Brokers now know what the immediate future holds for interest rates, but what can they expect in the long-term? Several big bank economists weigh in.
The tone of today’s update implied that the Bank remains “comfortable with the amount of insurance” that was provided by January’s 25 basis point cut to the overnight rate and in line with recent comments by Governor Poloz. Like the Bank, we recently revised our forecast for first quarter growth lower; however, we anticipate a greater snapback in activity in the second quarter (2.5%) based on the view that a large part of the weather-related hit to activity in the first quarter will be reversed.
The forecast presented by the Bank today was largely in line with our view. With the first quarter likely to prove to be the low point for growth this year, we expect that there will not be a need for additional policy stimulus and, therefore, expect the overnight rate to remain at 0.75% for the remainder of 2015.
We weren’t factoring in another Bank of Canada rate cut, so an updated forecast which diminishes the odds of further easing from Poloz doesn’t materially change our outlook. The front end of the Canadian curve should do more work in pricing in a smaller chance of lower policy rates, which would, in the process, modestly support the Canadian dollar in the near term.
- Dawn Desjardins, Assistant Chief Economist, RBC Economics
The main message from the BoC — for now — is that further rate cuts are off the table and at least on an interim basis markets have cause for reducing such bets.
- Avery Shenfield and Nick Exarhos, CIBC economics
The Bank of Canada kept rates unchanged today, and sent some signals to expect more of the same for a while yet.
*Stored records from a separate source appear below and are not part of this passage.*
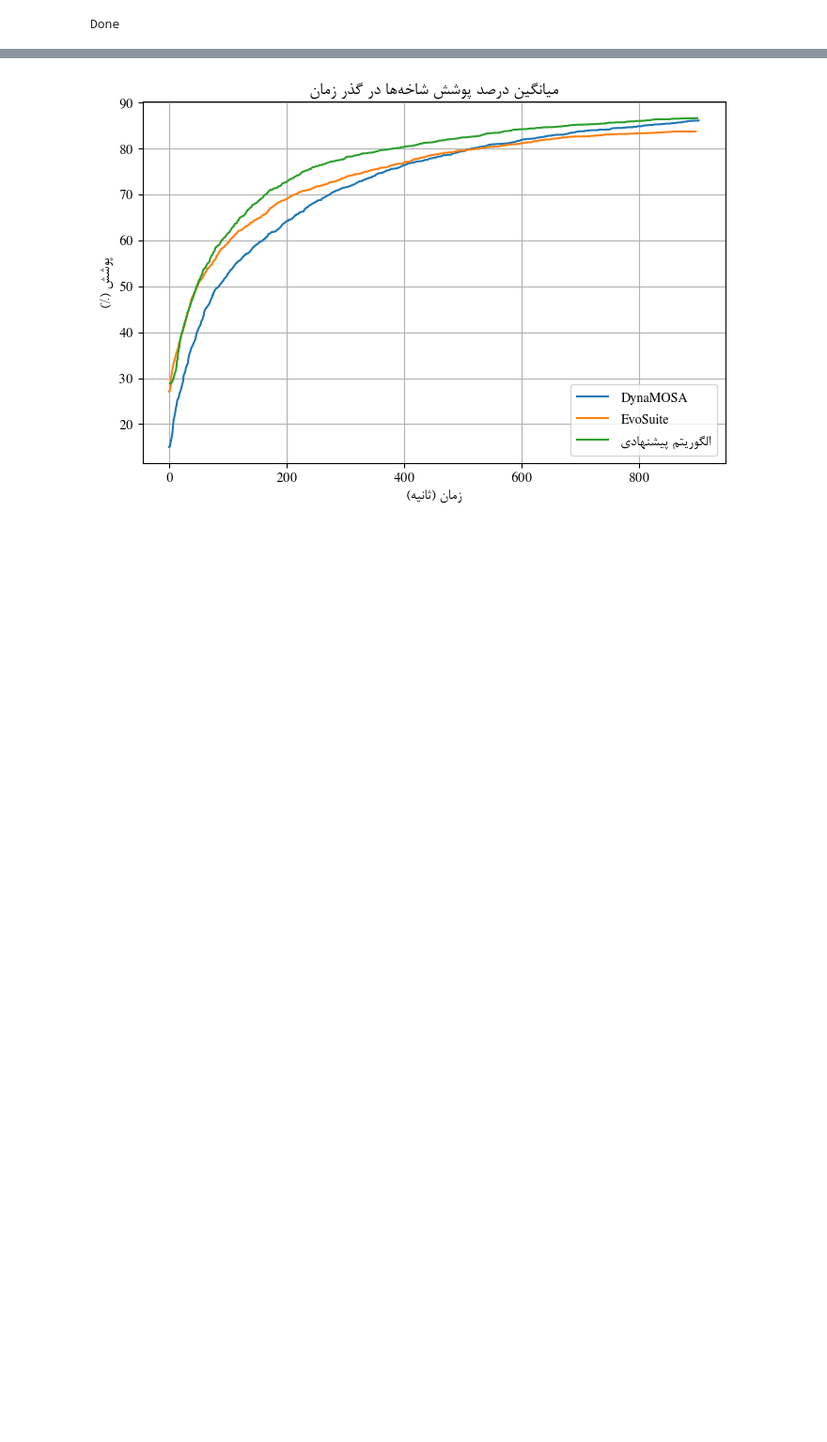
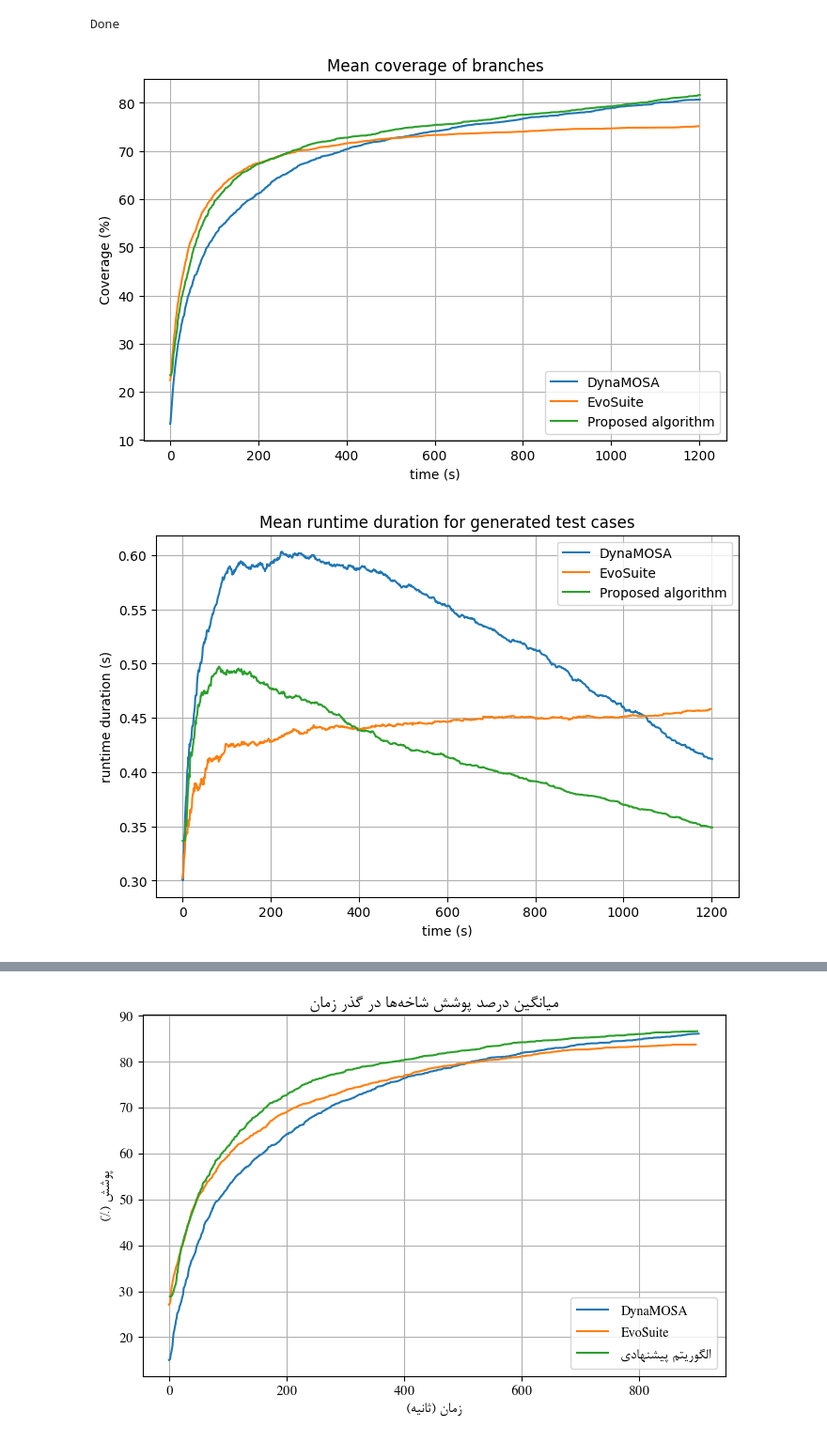
Before and after one commit to sepehrs1378/pynguin, a Jupyter notebook: notebooks/evaluation.ipynb, the cells around one changed output, grey strips where cells are left out. Shown: that part at 94% size. Saved outputs shown, nothing was run; the diff lists cells and outputs as text; code cells hidden in the pictures; blank space fills up the shorter version.

```diff
--- a/notebooks/evaluation.ipynb
+++ b/notebooks/evaluation.ipynb
@@ -92,3 +92,66 @@ for branch in BRANCHES:
 print('Done')
 # %% [output]
 Done
+# %%
+plt.figure(figsize=(8, 5))
+plt.title("Mean coverage of branches")
+plt.plot([e['t'] for e in results['base_cov']], [e['cov']*100 for e in results['base_cov']], label='DynaMOSA')
+plt.plot([e['t'] for e in results['wholesuite_cov']], [e['cov']*100 for e in results['wholesuite_cov']], label='EvoSuite')
+plt.plot([e['t'] for e in results['algo_cov']], [e['cov']*100 for e in results['algo_cov']], label="Proposed algorithm")
+plt.xlabel("time (s)")
+plt.ylabel("Coverage (%)")
+plt.grid(True)
+plt.legend()
+plt.savefig(f"{BASE_PATH}/results/plots/{MODULE}_cov_en.jpeg")
+plt.show()
+
+plt.figure(figsize=(8, 5))
+plt.title("Mean runtime duration for generated test cases")#persian_text("میانگین زمان اجرای موارد آزمون تولیدشده در گذر زمان"))
+plt.plot([e['t'] for e in results['base_sol_et']], [e['et']/1e9 for e in results['base_sol_et']], label='DynaMOSA')
+plt.plot([e['t'] for e in results['wholesuite_sol_et']], [e['et']/1e9 for e in results['wholesuite_sol_et']], label='EvoSuite')
+plt.plot([e['t'] for e in results['algo_sol_et']], [e['et']/1e9 for e in results['algo_sol_et']], label="Proposed algorithm")
+plt.xlabel("time (s)")
+plt.ylabel("runtime duration (s)")
+plt.grid(True)
+plt.legend()
+plt.savefig(f"{BASE_PATH}/results/plots/{MODULE}_sol_et_en.jpeg")
+plt.show()
+
+plt.figure(figsize=(8, 5))
+plt.title("Mean of maximum used memory for generated test cases")
+plt.plot([e['t'] for e in results['base_sol_mu']], [e['mu']/1e3 for e in results['base_sol_mu']], label='DynaMOSA')
+plt.plot([e['t'] for e in results['wholesuite_sol_mu']], [e['mu']/1e3 for e in results['wholesuite_sol_mu']], label='EvoSuite')
+plt.plot([e['t'] for e in results['algo_sol_mu']], [e['mu']/1e3 for e in results['algo_sol_mu']], label="Proposed algorithm")
+plt.xlabel("time (s)")
+plt.ylabel("maximum used memory (Kb)")
+plt.grid(True)
+plt.legend()
+plt.savefig(f"{BASE_PATH}/results/plots/{MODULE}_sol_mu_en.jpeg")
+plt.show()
+
+plt.figure(figsize=(8, 5))
+plt.title("Mean runtime duration of current generation")
+plt.plot([e['t'] for e in results['base_pop_et']], [e['et']/1e9 for e in results['base_pop_et']], label='DynaMOSA')
+plt.plot([e['t'] for e in results['wholesuite_pop_et']], [e['et']/1e9 for e in results['wholesuite_pop_et']], label='EvoSuite')
+plt.plot([e['t'] for e in results['algo_pop_et']], [e['et']/1e9 for e in results['algo_pop_et']], label="Proposed algorithm")
+plt.xlabel("time (s)")
+plt.ylabel("runtime duration (s)")
+plt.grid(True)
+plt.legend()
+plt.savefig(f"{BASE_PATH}/results/plots/{MODULE}_pop_et_en.jpeg")
+plt.show()
+
+plt.figure(figsize=(8, 5))
+plt.title("Mean of maximum used memory for current generation")
+plt.plot([e['t'] for e in results['base_pop_mu']], [e['mu']/1e3 for e in results['base_pop_mu']], label='DynaMOSA')
+plt.plot([e['t'] for e in results['wholesuite_pop_mu']], [e['mu']/1e3 for e in results['wholesuite_pop_mu']], label='EvoSuite')
+plt.plot([e['t'] for e in results['algo_pop_mu']], [e['mu']/1e3 for e in results['algo_pop_mu']], label="Proposed algorithm")
+plt.xlabel("time (s)")
+plt.ylabel("maximum used memory (Kb)")
+plt.grid(True)
+plt.legend()
+plt.savefig(f"{BASE_PATH}/results/plots/{MODULE}_pop_mu_en.jpeg")
+plt.show()
+# %% [output]
+[figure, added]
+[figure, added]
```
Also changed, not shown: parts of 2 cells of this notebook.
- Derek Holt, Frances Donald, and Dov Zigler, Scotia Economics
- Douglas Porter, chief economist for BMO